**Records from a dataset:**
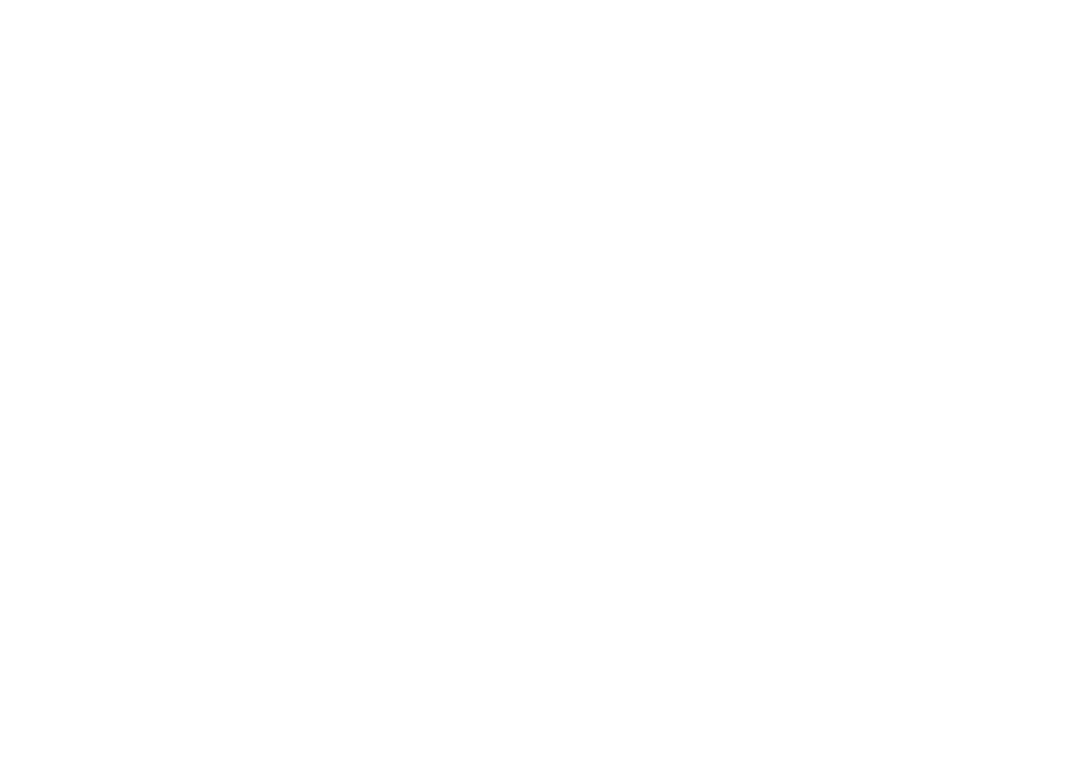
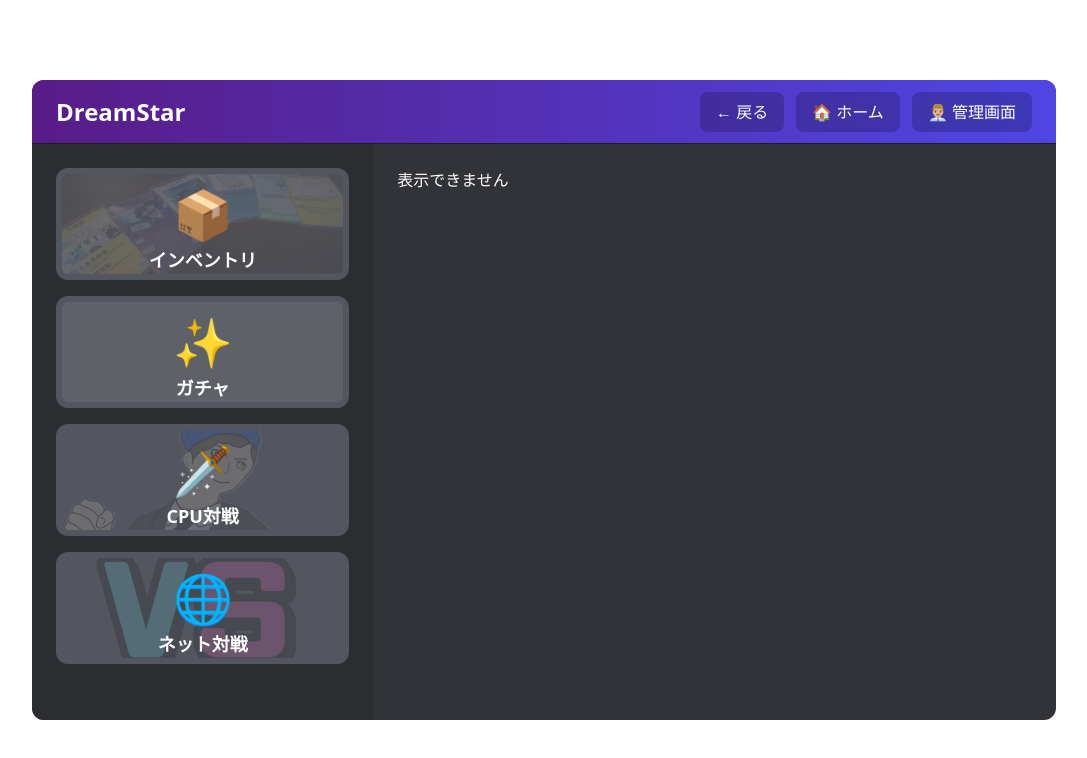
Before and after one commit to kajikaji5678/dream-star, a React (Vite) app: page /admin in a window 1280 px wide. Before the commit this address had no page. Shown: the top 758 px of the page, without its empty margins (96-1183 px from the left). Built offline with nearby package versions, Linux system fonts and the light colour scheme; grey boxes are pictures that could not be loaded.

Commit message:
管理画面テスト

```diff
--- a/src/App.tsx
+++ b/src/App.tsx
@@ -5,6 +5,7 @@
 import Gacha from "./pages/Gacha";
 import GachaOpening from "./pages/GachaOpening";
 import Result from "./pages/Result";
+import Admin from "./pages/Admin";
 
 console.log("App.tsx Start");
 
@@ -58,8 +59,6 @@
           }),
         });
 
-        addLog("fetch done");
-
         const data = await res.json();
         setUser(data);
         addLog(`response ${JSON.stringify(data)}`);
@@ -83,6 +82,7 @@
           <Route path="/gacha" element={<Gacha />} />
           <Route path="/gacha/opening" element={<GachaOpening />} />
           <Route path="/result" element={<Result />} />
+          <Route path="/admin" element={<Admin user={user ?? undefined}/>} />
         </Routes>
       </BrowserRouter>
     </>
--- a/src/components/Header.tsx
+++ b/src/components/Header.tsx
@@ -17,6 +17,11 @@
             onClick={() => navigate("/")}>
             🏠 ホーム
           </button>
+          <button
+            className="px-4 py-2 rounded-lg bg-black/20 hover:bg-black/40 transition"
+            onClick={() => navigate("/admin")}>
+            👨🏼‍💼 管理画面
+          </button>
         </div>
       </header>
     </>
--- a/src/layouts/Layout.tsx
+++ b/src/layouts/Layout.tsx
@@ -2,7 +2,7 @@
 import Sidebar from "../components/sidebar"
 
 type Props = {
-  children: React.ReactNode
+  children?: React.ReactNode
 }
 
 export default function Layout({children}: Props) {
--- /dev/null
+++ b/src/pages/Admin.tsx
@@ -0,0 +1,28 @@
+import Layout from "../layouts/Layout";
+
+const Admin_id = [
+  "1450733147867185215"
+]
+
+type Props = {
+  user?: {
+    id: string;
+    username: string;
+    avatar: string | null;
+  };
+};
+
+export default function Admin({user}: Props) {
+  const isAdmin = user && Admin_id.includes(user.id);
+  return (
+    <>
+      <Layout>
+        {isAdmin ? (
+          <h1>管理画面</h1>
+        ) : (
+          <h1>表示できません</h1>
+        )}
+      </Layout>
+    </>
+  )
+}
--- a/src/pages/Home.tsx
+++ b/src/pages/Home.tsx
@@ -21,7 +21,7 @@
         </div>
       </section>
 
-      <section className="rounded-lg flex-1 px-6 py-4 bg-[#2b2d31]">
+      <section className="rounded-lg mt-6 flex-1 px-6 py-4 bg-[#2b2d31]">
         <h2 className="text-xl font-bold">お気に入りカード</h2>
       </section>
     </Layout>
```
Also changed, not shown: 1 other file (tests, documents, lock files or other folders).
--
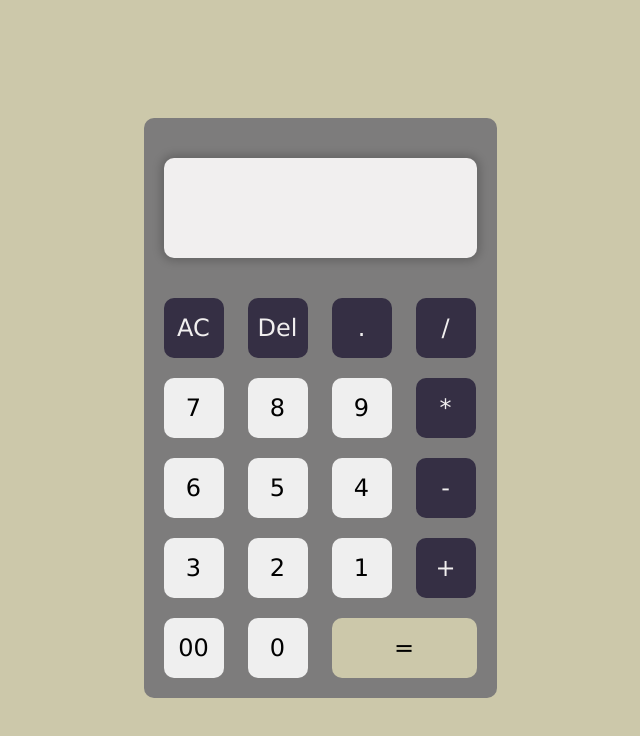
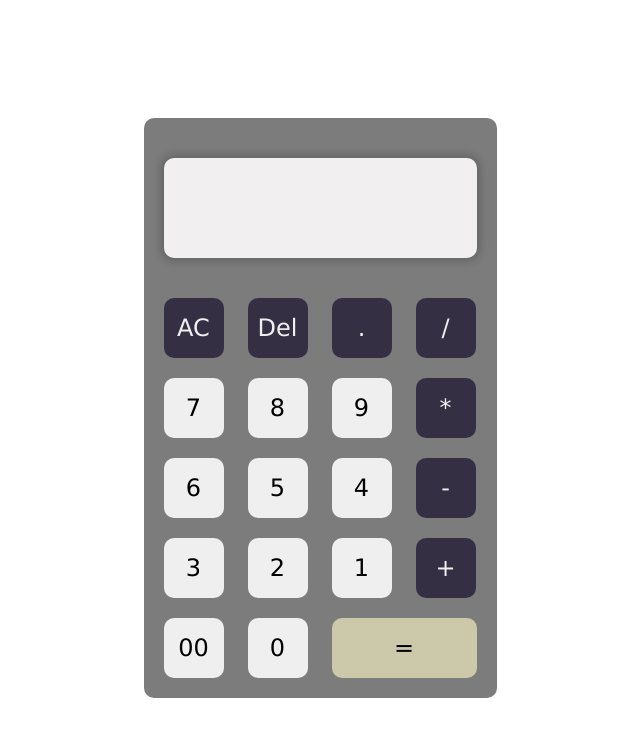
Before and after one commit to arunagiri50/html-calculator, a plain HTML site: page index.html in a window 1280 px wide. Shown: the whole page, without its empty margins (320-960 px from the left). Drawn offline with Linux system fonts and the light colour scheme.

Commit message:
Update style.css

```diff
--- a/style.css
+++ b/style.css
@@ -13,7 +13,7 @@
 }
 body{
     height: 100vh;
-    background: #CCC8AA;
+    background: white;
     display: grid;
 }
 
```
==
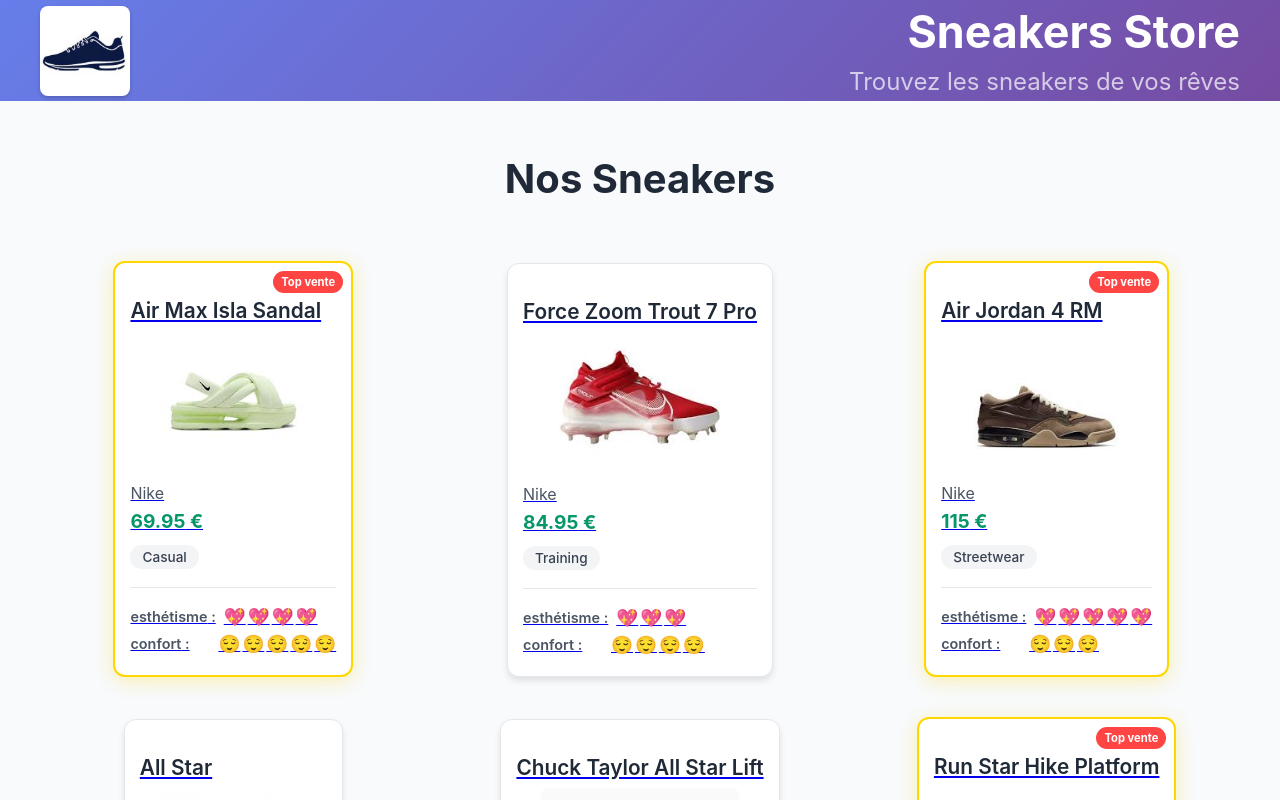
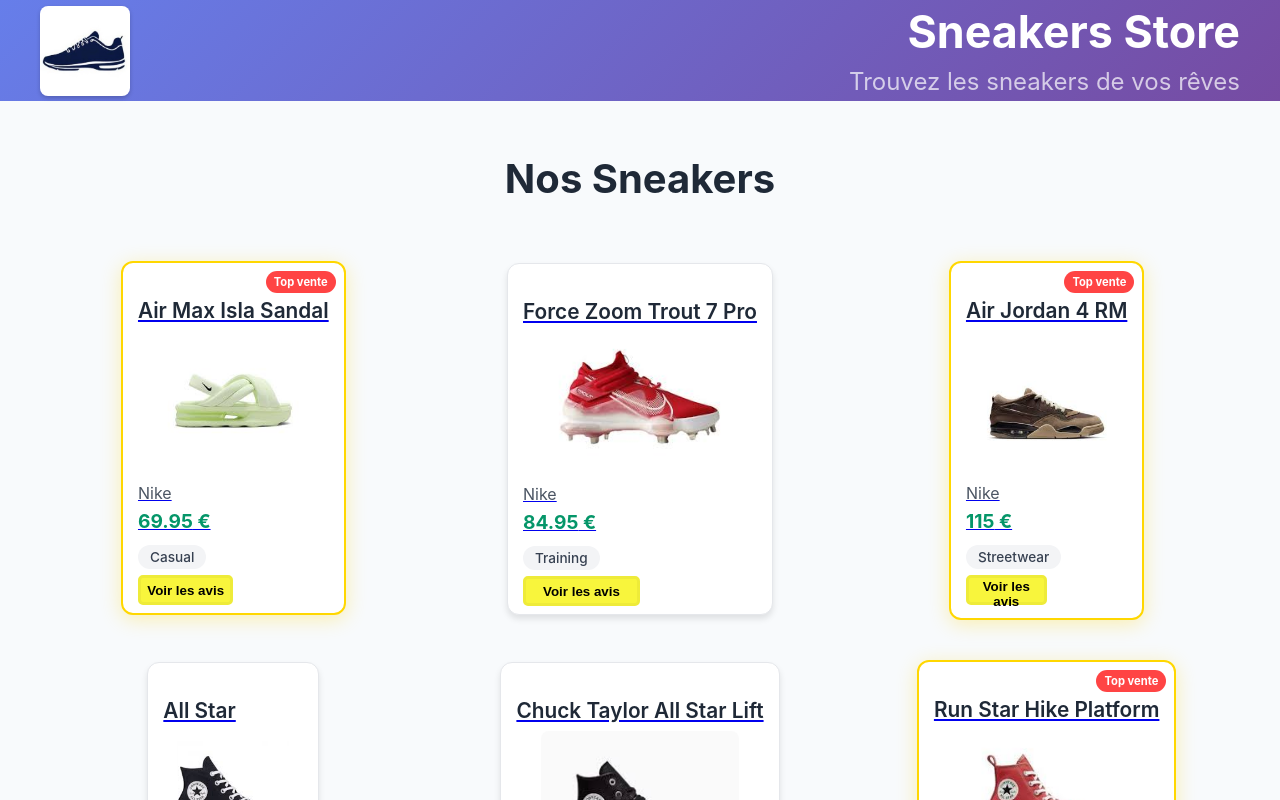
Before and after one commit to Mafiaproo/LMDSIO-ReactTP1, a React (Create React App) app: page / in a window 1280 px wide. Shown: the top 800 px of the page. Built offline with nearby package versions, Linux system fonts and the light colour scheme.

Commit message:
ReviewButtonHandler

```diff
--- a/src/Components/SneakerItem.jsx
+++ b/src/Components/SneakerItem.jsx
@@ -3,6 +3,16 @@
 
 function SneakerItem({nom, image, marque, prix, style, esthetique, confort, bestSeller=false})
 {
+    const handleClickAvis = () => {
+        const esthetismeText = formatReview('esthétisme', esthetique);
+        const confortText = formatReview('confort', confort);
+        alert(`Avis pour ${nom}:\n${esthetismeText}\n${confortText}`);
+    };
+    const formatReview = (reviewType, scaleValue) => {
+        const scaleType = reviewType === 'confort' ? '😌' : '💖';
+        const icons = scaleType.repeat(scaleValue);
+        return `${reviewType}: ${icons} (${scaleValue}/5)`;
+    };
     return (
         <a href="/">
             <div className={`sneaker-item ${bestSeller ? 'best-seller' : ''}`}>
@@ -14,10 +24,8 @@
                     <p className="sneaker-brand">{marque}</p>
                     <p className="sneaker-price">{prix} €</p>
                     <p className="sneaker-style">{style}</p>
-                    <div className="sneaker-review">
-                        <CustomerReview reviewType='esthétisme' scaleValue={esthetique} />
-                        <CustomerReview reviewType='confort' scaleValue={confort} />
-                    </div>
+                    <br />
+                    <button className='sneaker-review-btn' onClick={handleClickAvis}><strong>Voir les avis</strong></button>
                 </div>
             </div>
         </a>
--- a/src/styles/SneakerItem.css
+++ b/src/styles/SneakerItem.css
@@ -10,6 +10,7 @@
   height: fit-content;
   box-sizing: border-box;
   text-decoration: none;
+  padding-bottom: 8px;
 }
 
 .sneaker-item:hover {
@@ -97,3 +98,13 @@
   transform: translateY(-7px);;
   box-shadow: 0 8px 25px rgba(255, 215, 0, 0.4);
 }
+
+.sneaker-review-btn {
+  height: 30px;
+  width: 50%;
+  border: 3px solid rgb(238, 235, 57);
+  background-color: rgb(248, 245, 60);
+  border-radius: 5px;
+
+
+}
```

**WHAT IS NEEDED:** Please filter the entries above down to the lines holding "background" and copy them.

**REPLY TO THE TASK:**
-    background: #CCC8AA;
+    background: white;
+  background-color: rgb(248, 245, 60);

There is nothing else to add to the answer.